The days when having a degree alone would guarantee you a job are over. However, I’m sure you are all aware of this fact, considering we seem to be bombarded with messages such as this on a daily basis. For that reason, the focus of this blog will not be to discourage you or warn of the increased competition out there, but rather to inform you of what you can do while you are in school to help you land the job you want after graduation.
1. Get work experience – part-time employment, seasonal employment, service-learning, volunteer, practicum/internship
When considering candidates, employers are primarily looking for relevant work experience and transferable skills. When trying out a possible career field through an internship, part-time experience, volunteer opportunity, etc., it’s okay if you learn that the work is not something you enjoy or are interested in. It is certainly better to find this information out before graduation. Get as much work experience as possible in college (while also maintaining a solid GPA) in order to improve your skill set to market to employers. Generally, the skills obtained carry more weight to employers than the position’s title
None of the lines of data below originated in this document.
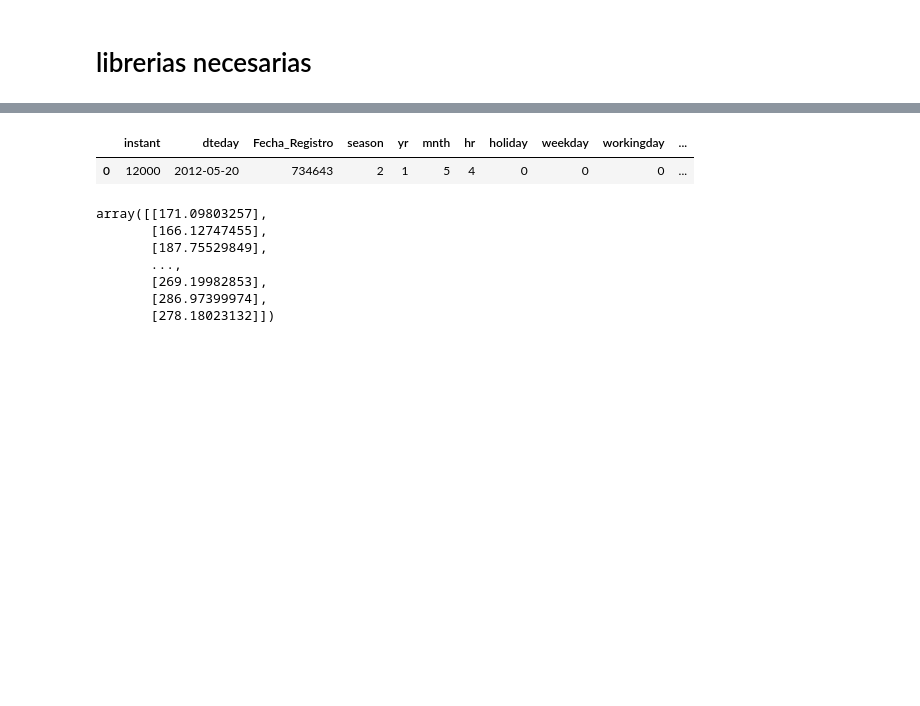
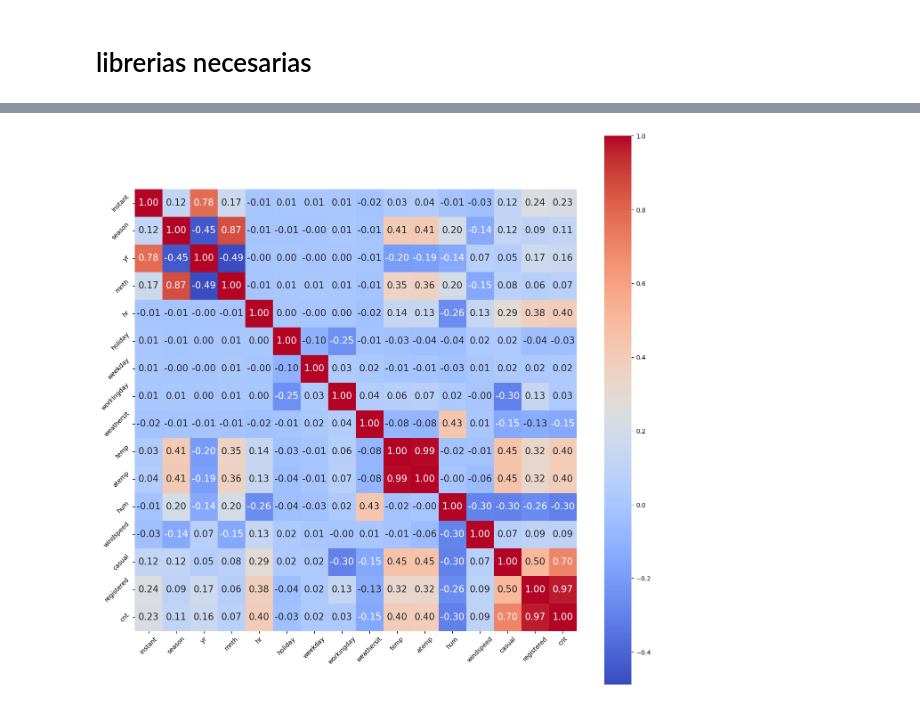
Before and after one commit to Sik1901/Datathon, a Jupyter notebook: Predicciones_bici.ipynb, the cells around one changed output, grey strips where cells are left out. Saved outputs shown, nothing was run; the diff lists cells and outputs as text; code cells hidden in the pictures; blank space fills up the shorter version.

```diff
--- a/Predicciones_bici.ipynb
+++ b/Predicciones_bici.ipynb
@@ -264,5 +87,0 @@ test.insert(2, 'Fecha_Registro',test['dteday'].map(date.toordinal))
-# %%
-test.head(1)
-# %% [output]
-|  | instant | dteday | Fecha_Registro | season | yr | mnth | hr | holiday | weekday | workingday | ... |
-| 0 | 12000 | 2012-05-20 | 734643 | 2 | 1 | 5 | 4 | 0 | 0 | 0 | ... |
@@ -274,10 +87,0 @@ y_test_pred = modelo.predict(X_test)
-# %%
-y_test_pred
-# %% [output]
-array([[171.09803257],
-       [166.12747455],
-       [187.75529849],
-       ...,
-       [269.19982853],
-       [286.97399974],
-       [278.18023132]])
@@ -288,0 +88,12 @@ Sik1901['pred'] = Sik1901['pred'].astype('int')
+# %%
+
+'''Visualizo la correlaciòn de las variables'''
+
+plt.figure(figsize=(16,16))
+sns.heatmap(corr, cbar = True,  square = True, annot=True, fmt= '.2f',annot_kws={'size': 15},
+           cmap= 'coolwarm')
+plt.xticks(rotation = 45)
+plt.yticks(rotation = 45)
+plt.show()
+# %% [output]
+[figure, added]
```
Also changed, not shown: parts of 62 cells of this notebook, 1 other file.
2. Engage in student activities
Take advantage of the numerous opportunities available on campus. While being involved in student activities will not solely determine whether or not an employer chooses to hire you, it does help set you apart. Engaging in student activities demonstrates that you have communication skills, interpersonal skills, time-management skills (due to juggling multiple duties, i.e., school, extracurriculars, etc.), teamwork skills, motivation, and leadership skills (if you choose to assume a leadership position within an organization); all of which are important skills employers are looking for in applicants.
3. Stay focused on your goals
Have fun and enjoy your time in college, but remember to focus considerable energy toward career goals. Do not lose sight of why you are in college. This is a time to develop and realize one’s potential. Remember to always put your best foot forward.
4. Prepare a professional cover letter and résumé
Gaining relevant work experience can only get you so far; it is important to also market yourself well to employers. When writing a cover letter and résumé, be confident. E.g., in a cover letter, do not include statements such as, “I think I am the best candidate for the position.” Instead say, “I am the best candidate for the position,” and then explain why. Your cover letter and résumé will be the first impression an employer has of you. Make sure it sells your skills effectively.
(Visit the Career Center for more information on preparing a professional cover letter and résumé.)
5. Practice your interview skills
While there is no way to predict the exact questions that an employer will ask, it is helpful to prepare answers to general interview questions. You may want to refer to this list of common interview questions and tips on how to answer them: http://www.usatoday.com/careers/resources/interviewcommon.htm
Know your résumé and be prepared to give examples explaining your statements. When the interviewer asks if you have any questions at the end, make sure you do! Show your interest in the company and position.
Additionally, dress appropriately and professionally. If in doubt, always overdress. Arrive 10 minutes early. When meeting the interviewer, give a firm handshake and smile.
(The Career Center can help you practice these interview skills and give recommendations to help you market yourself most effectively.)
6. Use the powers of networking
While in college, gather a network of professionals (professors, supervisors, peers, etc.) to which you can call upon as a reference and/or to inform you of possible job openings. Join professional organizations related to your career interests and utilize this resource to meet others in your field. These connections can provide valuable advice and information that will help you locate positions and companies you would enjoy. References are crucially important for applicants, and in some cases, you may land a position via networking before it is even open to the public.
7. Why you?
Think of ways to demonstrate how you stand out from the rest of the candidates. Let them know why they should hire you. Spend substantial time soul searching and trying to delve into this question; it could seal the deal on landing the job you want.
8. Do not give up
Lastly, and most importantly, never give up. Keep sight of your dreams and find a way to make them reality. It will probably be a long, tedious journey, but once you reach your goal, it will all be worth it.
John C. Maxwell, author of Failing Forward: Turning Mistakes into Stepping Stones for Success, says, “Success is not a destination. It is the journey you take.” The decisions you make in your day-to-day life are what make you successful. If you are working through these steps listed above and exerting your best effort, you are already on the pathway to success. Stay determined and you will land the job you want that will set you on your career path.
Emily Clark, Practicum Student – M.S. in Student Affairs in Higher Education